After the Three Mile Island nuclear reactor in Pennsylvania partially melted down in 1979, the nation's appetite for uranium withered. The mine closed in 1981, but its effects lingered.

"Every time you pick up the paper and see that someone has died on the reservation, it's always cancer," says Stratton.

The site drains into nearby Blue Creek. Tribal members are advised not to drink from it, eat fish caught from it or gather plants nearby. The creek runs into the Spokane River, a tributary of the Columbia River.

"It may appear to be a remote issue in northeastern Washington, " says Mary Verner, a former Spokane mayor who served as the tribe's director of natural resources. "But it's a regional issue."

Warren Seyler, a former tribal council member, worked at the mine to help pay for college. He remembers wearing a button that would change colors, indicating that its wearer had been exposed to too much radiation and needed to stop working. But he says most ignored the warning and kept working, hoping to take home a bigger check. Many also took dust-covered clothing home to their families.

"[They thought] this is my job, and I'm putting food on the table," he says.

Verner says that it wasn't until about a decade after its closing that the tribe realized how serious the environmental problems resulting from the mine were. After years of incremental regulations, mandates, negotiations and litigation, the federal government finally reached a settlement with Dawn Mining Company, LLC, and its corporate parent Newmont USA Ltd. (which didn't respond to a request for comment) under which both companies agreed to pay up to $193 million for the cleanup.

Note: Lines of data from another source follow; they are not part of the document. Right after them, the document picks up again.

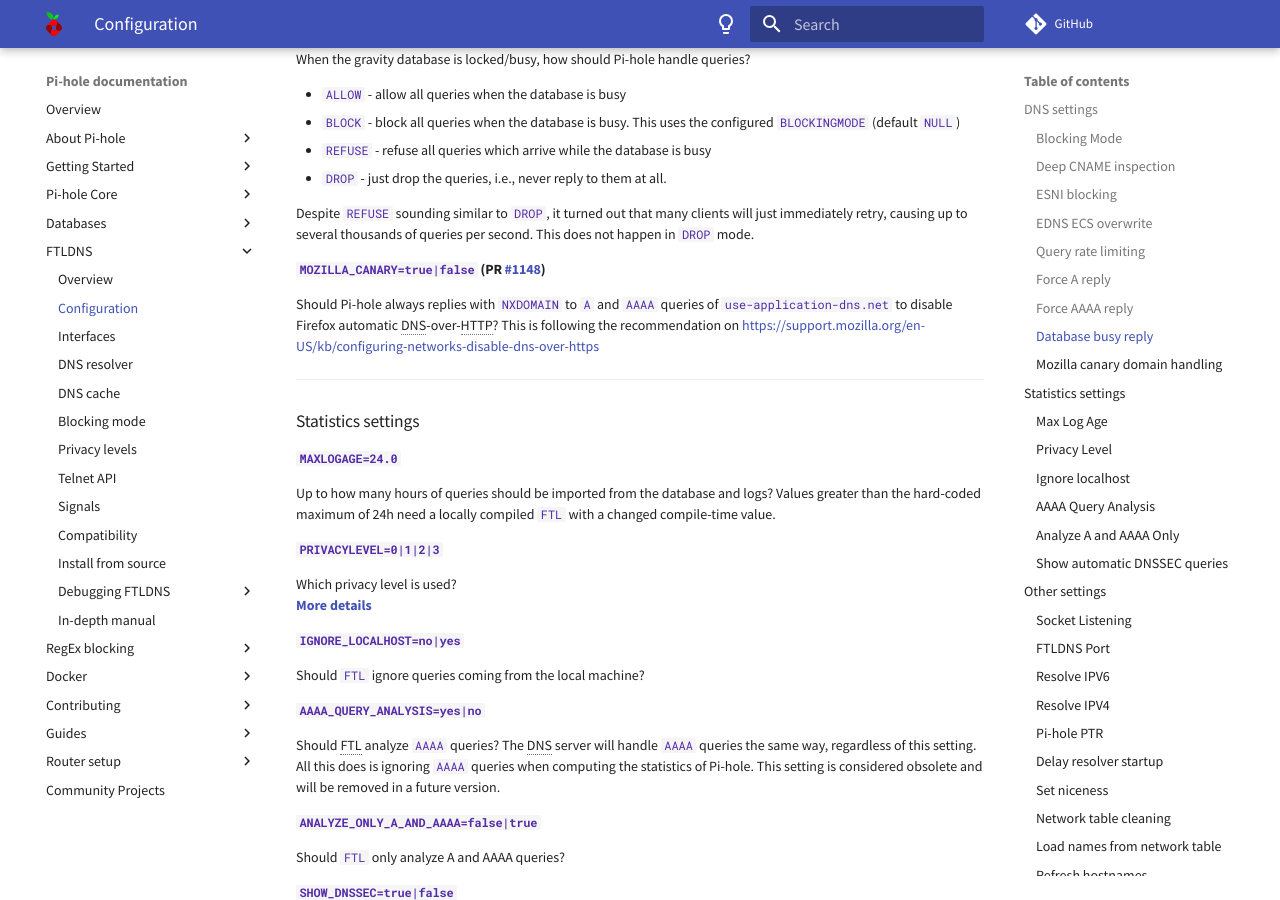
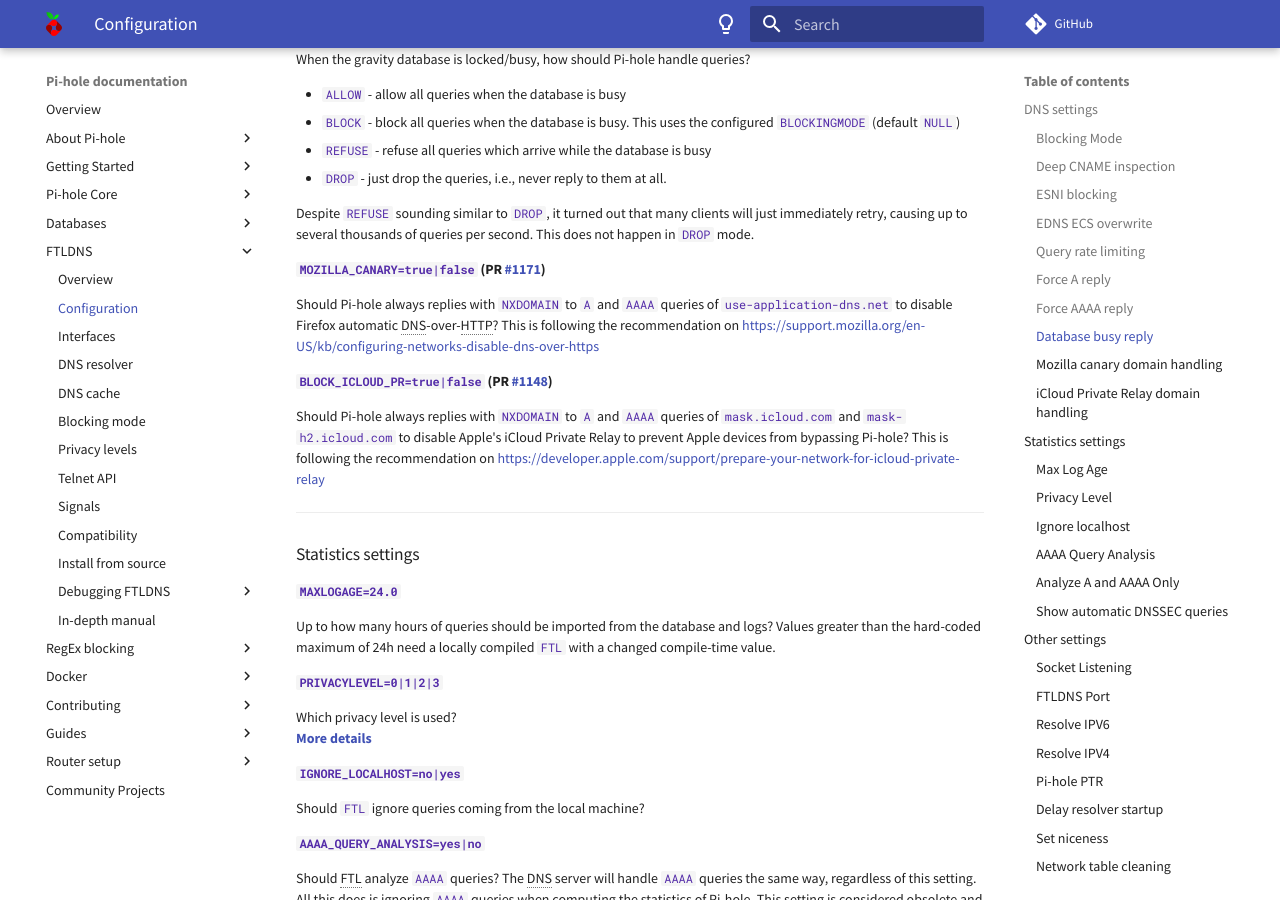
Before and after one commit to pi-hole/docs, an MkDocs documentation site: the page built from docs/ftldns/configfile.md, in a window 1280 px wide and 900 px high, scrolled down 1346 px. Built offline with MkDocs 1.6.1 and Material for MkDocs 9.7.7, drawn with Linux system fonts in a browser that asks for light colours; comment, search, counter and statistics services are not loaded.

Commit message:
Add  config option
Signed-off-by: yubiuser <ckoenig@posteo.de>

```diff
--- a/docs/ftldns/configfile.md
+++ b/docs/ftldns/configfile.md
@@ -59,10 +59,15 @@
 
 Despite `REFUSE` sounding similar to `DROP`, it turned out that many clients will just immediately retry, causing up to several thousands of queries per second. This does not happen in `DROP` mode.
 
-#### `MOZILLA_CANARY=true|false` (PR [#1148](https://github.com/pi-hole/FTL/pull/1148)) {#mozilla_canary data-toc-label='Mozilla canary domain handling'}
+#### `MOZILLA_CANARY=true|false` (PR [#1171](https://github.com/pi-hole/FTL/pull/1171)) {#mozilla_canary data-toc-label='Mozilla canary domain handling'}
 
 Should Pi-hole always replies with `NXDOMAIN` to `A` and `AAAA` queries of `use-application-dns.net` to disable Firefox automatic DNS-over-HTTP?
 This is following the recommendation on [https://support.mozilla.org/en-US/kb/configuring-networks-disable-dns-over-https](https://support.mozilla.org/en-US/kb/configuring-networks-disable-dns-over-https)
+
+#### `BLOCK_ICLOUD_PR=true|false` (PR [#1148](https://github.com/pi-hole/FTL/pull/1148)) {#icloud_private_relay data-toc-label='iCloud Private Relay domain handling'}
+
+Should Pi-hole always replies with `NXDOMAIN` to `A` and `AAAA` queries of `mask.icloud.com` and `mask-h2.icloud.com` to disable Apple's iCloud Private Relay to prevent Apple devices from bypassing Pi-hole?
+This is following the recommendation on [https://developer.apple.com/support/prepare-your-network-for-icloud-private-relay](https://developer.apple.com/support/prepare-your-network-for-icloud-private-relay)
 
 ---
 
```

"The legacy of this mine has been an open, gaping wound on the landscape and a series of broken promises for the Spokane Tribe," says Verner.

Carol Evans, who in July became the first woman to be elected as chairperson of the Spokane Tribe, says her father didn't talk much about his day in the mine when he came home from work. He went out to tend cattle, while she played with her siblings. But he later fell ill, says Evans. She doesn't remember the name of the illness, but it was from the mine, and he qualified for compensation under a federal program.

"I think back to the employees working," says Evans. "They didn't know then what they know now, so you definitely have fathers and grandfathers that had diseases that were most likely caused by working in those places."

While serving as vice-chair of the council, Evans helped negotiate some of the final details of the cleanup plan, which was submitted in July and awaits final approval from the U.S. Environmental Protection Agency. The cleanup, which could take a decade to complete, could begin next year.

But the reservation will never be the same.

Twa-le Abrahamson, a tribal member and activist with the Sovereignty, Health, Air, Water, and Land Society, a grassroots advocacy group long active on mine-related issues, is concerned about the cleanup plan. She says the open pits will be partially filled with topsoil to prevent radon from escaping, which will require clear-cutting surrounding trees and will make the footprint of the mine larger.

"They've done enough damage," she says. "It's just a big, huge scar, and it's getting bigger."

The agreement also requires the companies to build a new water treatment facility to clean any nearby water to the tribe's stringent water quality standards before it is discharged into the Spokane River. Meeting the standards will be hard enough, but this facility will need to operate in perpetuity, a prospect that concerns Verner and others. She says that questions of who's responsible for funding and maintaining the facility inevitably will arise.

The cleanup could be further stalled, according to Verner, who notes that every major development required a trip to Washington, D.C., to convince the federal government to move forward. ♦

A version of this story first appeared in the Inlander.